[RECORDS PROVIDED Boundary: Start]

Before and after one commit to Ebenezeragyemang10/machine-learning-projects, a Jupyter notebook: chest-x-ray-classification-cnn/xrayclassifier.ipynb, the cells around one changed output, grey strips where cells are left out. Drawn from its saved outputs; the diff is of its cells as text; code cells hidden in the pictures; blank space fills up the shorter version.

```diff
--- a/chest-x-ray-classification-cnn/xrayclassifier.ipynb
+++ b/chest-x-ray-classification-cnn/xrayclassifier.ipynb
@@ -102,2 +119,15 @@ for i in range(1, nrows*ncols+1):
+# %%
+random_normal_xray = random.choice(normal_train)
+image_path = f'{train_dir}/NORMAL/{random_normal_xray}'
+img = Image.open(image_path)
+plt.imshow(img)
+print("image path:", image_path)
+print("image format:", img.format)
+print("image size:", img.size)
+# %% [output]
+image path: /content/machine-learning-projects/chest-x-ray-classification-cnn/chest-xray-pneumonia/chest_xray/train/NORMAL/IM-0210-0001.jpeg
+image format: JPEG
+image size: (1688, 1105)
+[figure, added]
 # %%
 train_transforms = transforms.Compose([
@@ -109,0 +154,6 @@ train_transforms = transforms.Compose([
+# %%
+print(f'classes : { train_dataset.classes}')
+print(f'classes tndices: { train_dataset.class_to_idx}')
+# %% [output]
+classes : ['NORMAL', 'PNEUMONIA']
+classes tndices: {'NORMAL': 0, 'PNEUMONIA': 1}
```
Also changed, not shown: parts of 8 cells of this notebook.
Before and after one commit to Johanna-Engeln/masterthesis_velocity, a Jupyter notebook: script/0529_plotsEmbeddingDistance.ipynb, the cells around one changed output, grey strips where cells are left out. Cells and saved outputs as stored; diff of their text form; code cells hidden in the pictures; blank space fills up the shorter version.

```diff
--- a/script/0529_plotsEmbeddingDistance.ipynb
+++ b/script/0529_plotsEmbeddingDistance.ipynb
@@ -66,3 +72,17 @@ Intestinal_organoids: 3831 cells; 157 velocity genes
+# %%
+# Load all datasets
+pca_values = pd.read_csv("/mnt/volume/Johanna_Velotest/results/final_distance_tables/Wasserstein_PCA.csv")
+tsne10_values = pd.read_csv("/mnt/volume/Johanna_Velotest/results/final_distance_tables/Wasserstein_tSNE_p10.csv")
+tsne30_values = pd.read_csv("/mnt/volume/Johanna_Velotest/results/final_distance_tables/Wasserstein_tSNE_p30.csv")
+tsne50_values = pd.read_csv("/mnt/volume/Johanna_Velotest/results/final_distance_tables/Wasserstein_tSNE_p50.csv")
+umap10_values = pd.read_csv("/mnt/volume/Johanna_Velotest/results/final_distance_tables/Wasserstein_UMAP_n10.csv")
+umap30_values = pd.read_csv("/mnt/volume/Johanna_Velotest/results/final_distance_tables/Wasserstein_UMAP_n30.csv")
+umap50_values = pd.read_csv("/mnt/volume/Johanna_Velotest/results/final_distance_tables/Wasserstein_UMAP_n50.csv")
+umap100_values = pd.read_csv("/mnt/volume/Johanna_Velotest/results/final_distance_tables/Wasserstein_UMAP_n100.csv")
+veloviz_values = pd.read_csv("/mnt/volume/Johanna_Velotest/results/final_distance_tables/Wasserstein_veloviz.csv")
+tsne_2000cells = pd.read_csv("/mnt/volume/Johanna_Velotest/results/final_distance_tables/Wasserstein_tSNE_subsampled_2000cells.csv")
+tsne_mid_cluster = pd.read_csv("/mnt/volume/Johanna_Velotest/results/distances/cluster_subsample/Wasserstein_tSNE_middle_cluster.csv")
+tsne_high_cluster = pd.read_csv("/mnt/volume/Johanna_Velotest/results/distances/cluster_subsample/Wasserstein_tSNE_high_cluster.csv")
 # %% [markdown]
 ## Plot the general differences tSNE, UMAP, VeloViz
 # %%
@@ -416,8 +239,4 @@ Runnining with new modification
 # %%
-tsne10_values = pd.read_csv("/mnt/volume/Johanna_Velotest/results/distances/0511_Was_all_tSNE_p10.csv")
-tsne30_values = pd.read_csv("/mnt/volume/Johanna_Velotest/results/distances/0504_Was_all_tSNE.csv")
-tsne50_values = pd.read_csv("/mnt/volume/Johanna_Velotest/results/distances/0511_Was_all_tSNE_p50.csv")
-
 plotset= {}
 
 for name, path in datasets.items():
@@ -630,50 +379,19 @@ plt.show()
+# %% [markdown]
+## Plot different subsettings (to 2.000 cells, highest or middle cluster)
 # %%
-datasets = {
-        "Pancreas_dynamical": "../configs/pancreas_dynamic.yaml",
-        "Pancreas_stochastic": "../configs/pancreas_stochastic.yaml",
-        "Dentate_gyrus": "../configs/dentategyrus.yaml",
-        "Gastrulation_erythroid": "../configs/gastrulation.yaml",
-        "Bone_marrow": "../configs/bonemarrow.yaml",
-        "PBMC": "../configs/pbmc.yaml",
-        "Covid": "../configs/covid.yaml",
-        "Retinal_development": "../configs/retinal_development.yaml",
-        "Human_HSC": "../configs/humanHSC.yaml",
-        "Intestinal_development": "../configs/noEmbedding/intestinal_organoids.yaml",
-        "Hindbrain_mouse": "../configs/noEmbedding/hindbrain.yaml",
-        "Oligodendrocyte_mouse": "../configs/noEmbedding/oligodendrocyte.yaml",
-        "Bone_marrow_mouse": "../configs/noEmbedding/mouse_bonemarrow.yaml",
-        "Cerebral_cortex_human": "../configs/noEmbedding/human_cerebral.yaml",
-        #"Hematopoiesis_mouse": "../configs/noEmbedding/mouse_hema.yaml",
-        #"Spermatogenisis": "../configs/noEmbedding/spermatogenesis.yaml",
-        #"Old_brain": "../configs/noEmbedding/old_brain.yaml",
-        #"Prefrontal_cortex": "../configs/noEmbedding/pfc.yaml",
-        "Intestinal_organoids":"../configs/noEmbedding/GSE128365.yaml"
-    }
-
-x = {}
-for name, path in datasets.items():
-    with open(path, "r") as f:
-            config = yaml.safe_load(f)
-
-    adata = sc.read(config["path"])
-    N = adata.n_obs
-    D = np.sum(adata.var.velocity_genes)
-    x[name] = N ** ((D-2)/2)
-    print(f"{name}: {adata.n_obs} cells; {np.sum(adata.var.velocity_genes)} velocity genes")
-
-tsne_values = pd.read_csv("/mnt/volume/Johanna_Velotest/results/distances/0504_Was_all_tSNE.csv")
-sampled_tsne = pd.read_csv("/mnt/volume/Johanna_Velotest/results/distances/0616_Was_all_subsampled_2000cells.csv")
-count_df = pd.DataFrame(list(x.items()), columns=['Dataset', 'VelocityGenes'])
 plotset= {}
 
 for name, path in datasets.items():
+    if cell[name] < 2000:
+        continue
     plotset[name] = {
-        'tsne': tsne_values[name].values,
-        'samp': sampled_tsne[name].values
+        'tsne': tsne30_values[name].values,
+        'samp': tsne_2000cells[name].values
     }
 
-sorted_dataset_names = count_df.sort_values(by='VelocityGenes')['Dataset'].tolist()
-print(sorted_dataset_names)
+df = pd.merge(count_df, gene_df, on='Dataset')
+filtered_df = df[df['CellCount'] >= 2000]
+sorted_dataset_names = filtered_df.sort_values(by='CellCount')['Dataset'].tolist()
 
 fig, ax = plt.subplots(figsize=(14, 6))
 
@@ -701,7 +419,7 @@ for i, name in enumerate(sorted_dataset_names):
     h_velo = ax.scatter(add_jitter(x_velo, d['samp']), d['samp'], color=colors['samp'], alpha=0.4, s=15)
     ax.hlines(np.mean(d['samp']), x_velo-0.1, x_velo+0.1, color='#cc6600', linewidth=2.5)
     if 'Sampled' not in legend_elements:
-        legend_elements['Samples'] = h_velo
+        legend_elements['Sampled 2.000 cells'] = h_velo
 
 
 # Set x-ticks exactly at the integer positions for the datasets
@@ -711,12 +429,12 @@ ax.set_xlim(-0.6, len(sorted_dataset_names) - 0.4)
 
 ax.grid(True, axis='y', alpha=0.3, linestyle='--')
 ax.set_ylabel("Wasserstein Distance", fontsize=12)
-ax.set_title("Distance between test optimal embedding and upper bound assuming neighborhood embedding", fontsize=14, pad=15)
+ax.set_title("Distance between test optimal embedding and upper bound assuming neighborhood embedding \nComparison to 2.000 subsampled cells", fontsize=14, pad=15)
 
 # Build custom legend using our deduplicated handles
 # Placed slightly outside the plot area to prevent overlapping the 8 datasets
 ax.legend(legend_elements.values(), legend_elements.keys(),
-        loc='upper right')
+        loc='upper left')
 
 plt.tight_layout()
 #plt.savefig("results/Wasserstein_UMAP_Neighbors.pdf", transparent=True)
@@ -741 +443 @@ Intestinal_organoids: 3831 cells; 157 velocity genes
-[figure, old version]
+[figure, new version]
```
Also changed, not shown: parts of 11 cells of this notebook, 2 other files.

[RECORDS PROVIDED Boundary: End]

--- INSTRUCTIONS FOR THE TASK ---
If a line in the listing holds the word "outputs", copy it out.

--- RESPONSE ---
Before and after one commit to Ebenezeragyemang10/machine-learning-projects, a Jupyter notebook: chest-x-ray-classification-cnn/xrayclassifier.ipynb, the cells around one changed output, grey strips where cells are left out. Drawn from its saved outputs; the diff is of its cells as text; code cells hidden in the pictures; blank space fills up the shorter version.
Before and after one commit to Johanna-Engeln/masterthesis_velocity, a Jupyter notebook: script/0529_plotsEmbeddingDistance.ipynb, the cells around one changed output, grey strips where cells are left out. Cells and saved outputs as stored; diff of their text form; code cells hidden in the pictures; blank space fills up the shorter version.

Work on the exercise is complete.